● **Exercise goal**: Below are records; give the number of their lines that hold the word "unsupported", and write nothing more.

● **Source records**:
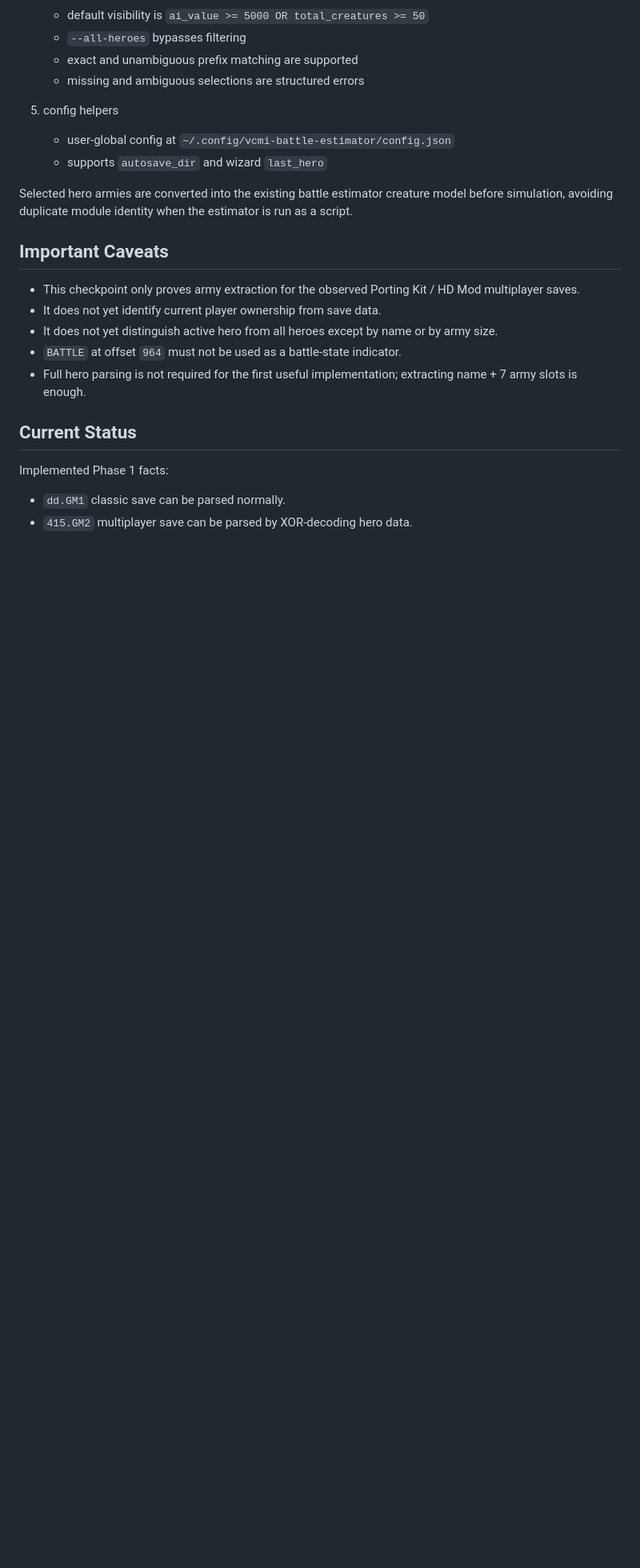
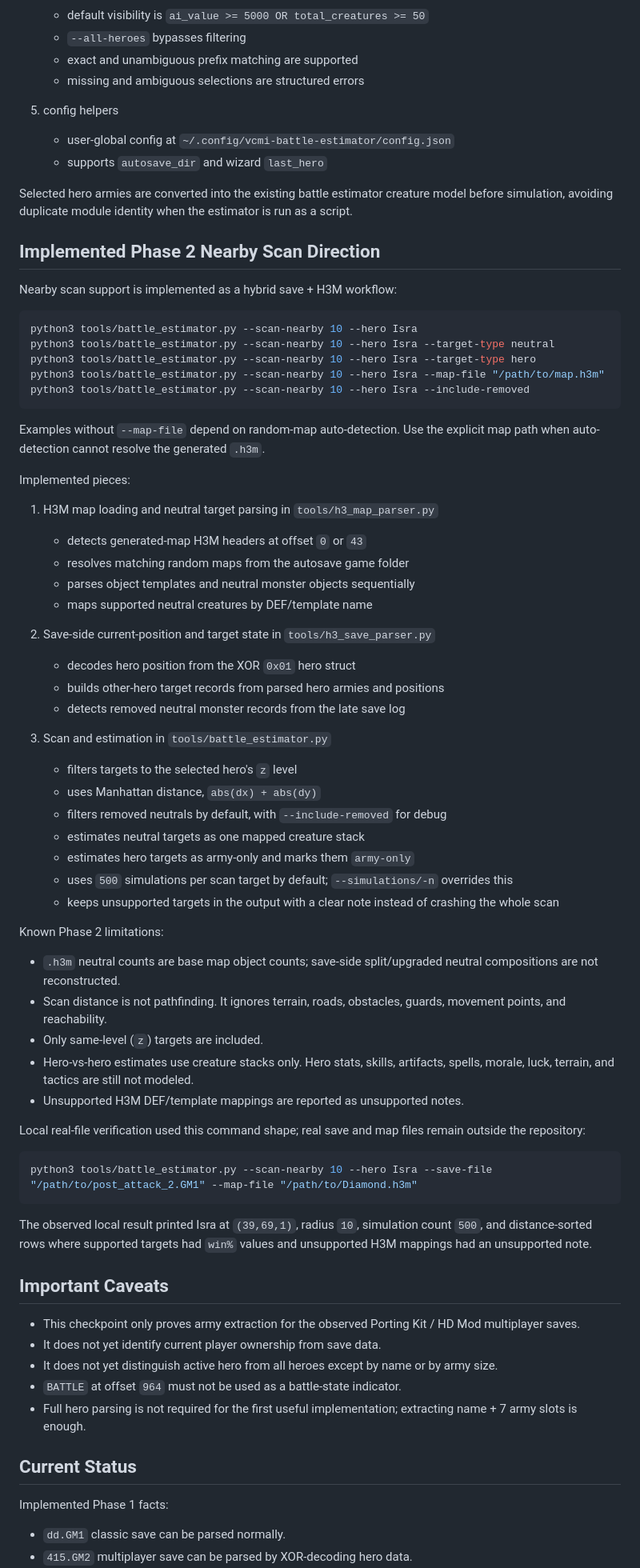
Before and after one commit to dees91/h3-companion, a Markdown page: tools/battle_estimator_save_parsing_checkpoint.md, the part around the change. Shown at 80% size. Drawn GitHub-style; blank space fills up the shorter version.

Commit message:
Document nearby scan workflow

````diff
--- a/tools/battle_estimator_save_parsing_checkpoint.md
+++ b/tools/battle_estimator_save_parsing_checkpoint.md
@@ -351,6 +351,67 @@ Selected hero armies are converted into the existing battle estimator creature
 model before simulation, avoiding duplicate module identity when the estimator
 is run as a script.
 
+## Implemented Phase 2 Nearby Scan Direction
+
+Nearby scan support is implemented as a hybrid save + H3M workflow:
+
+```bash
+python3 tools/battle_estimator.py --scan-nearby 10 --hero Isra
+python3 tools/battle_estimator.py --scan-nearby 10 --hero Isra --target-type neutral
+python3 tools/battle_estimator.py --scan-nearby 10 --hero Isra --target-type hero
+python3 tools/battle_estimator.py --scan-nearby 10 --hero Isra --map-file "/path/to/map.h3m"
+python3 tools/battle_estimator.py --scan-nearby 10 --hero Isra --include-removed
+```
+
+Examples without `--map-file` depend on random-map auto-detection. Use the
+explicit map path when auto-detection cannot resolve the generated `.h3m`.
+
+Implemented pieces:
+
+1. H3M map loading and neutral target parsing in `tools/h3_map_parser.py`
+   - detects generated-map H3M headers at offset `0` or `43`
+   - resolves matching random maps from the autosave game folder
+   - parses object templates and neutral monster objects sequentially
+   - maps supported neutral creatures by DEF/template name
+
+2. Save-side current-position and target state in `tools/h3_save_parser.py`
+   - decodes hero position from the XOR `0x01` hero struct
+   - builds other-hero target records from parsed hero armies and positions
+   - detects removed neutral monster records from the late save log
+
+3. Scan and estimation in `tools/battle_estimator.py`
+   - filters targets to the selected hero's `z` level
+   - uses Manhattan distance, `abs(dx) + abs(dy)`
+   - filters removed neutrals by default, with `--include-removed` for debug
+   - estimates neutral targets as one mapped creature stack
+   - estimates hero targets as army-only and marks them `army-only`
+   - uses `500` simulations per scan target by default; `--simulations/-n`
+     overrides this
+   - keeps unsupported targets in the output with a clear note instead of
+     crashing the whole scan
+
+Known Phase 2 limitations:
+
+- `.h3m` neutral counts are base map object counts; save-side split/upgraded
+  neutral compositions are not reconstructed.
+- Scan distance is not pathfinding. It ignores terrain, roads, obstacles,
+  guards, movement points, and reachability.
+- Only same-level (`z`) targets are included.
+- Hero-vs-hero estimates use creature stacks only. Hero stats, skills,
+  artifacts, spells, morale, luck, terrain, and tactics are still not modeled.
+- Unsupported H3M DEF/template mappings are reported as unsupported notes.
+
+Local real-file verification used this command shape; real save and map files
+remain outside the repository:
+
+```bash
+python3 tools/battle_estimator.py --scan-nearby 10 --hero Isra --save-file "/path/to/post_attack_2.GM1" --map-file "/path/to/Diamond.h3m"
+```
+
+The observed local result printed Isra at `(39,69,1)`, radius `10`, simulation
+count `500`, and distance-sorted rows where supported targets had `win%` values
+and unsupported H3M mappings had an unsupported note.
+
 ## Important Caveats
 
 - This checkpoint only proves army extraction for the observed Porting Kit /
````
Also changed, not shown: planning/battle-estimator-autosave-brief.md (+44 -0 lines), planning/phase-2-battle-estimator-nearby-scan-tasks.md (+18 -1 lines).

● **Result for this task**: 3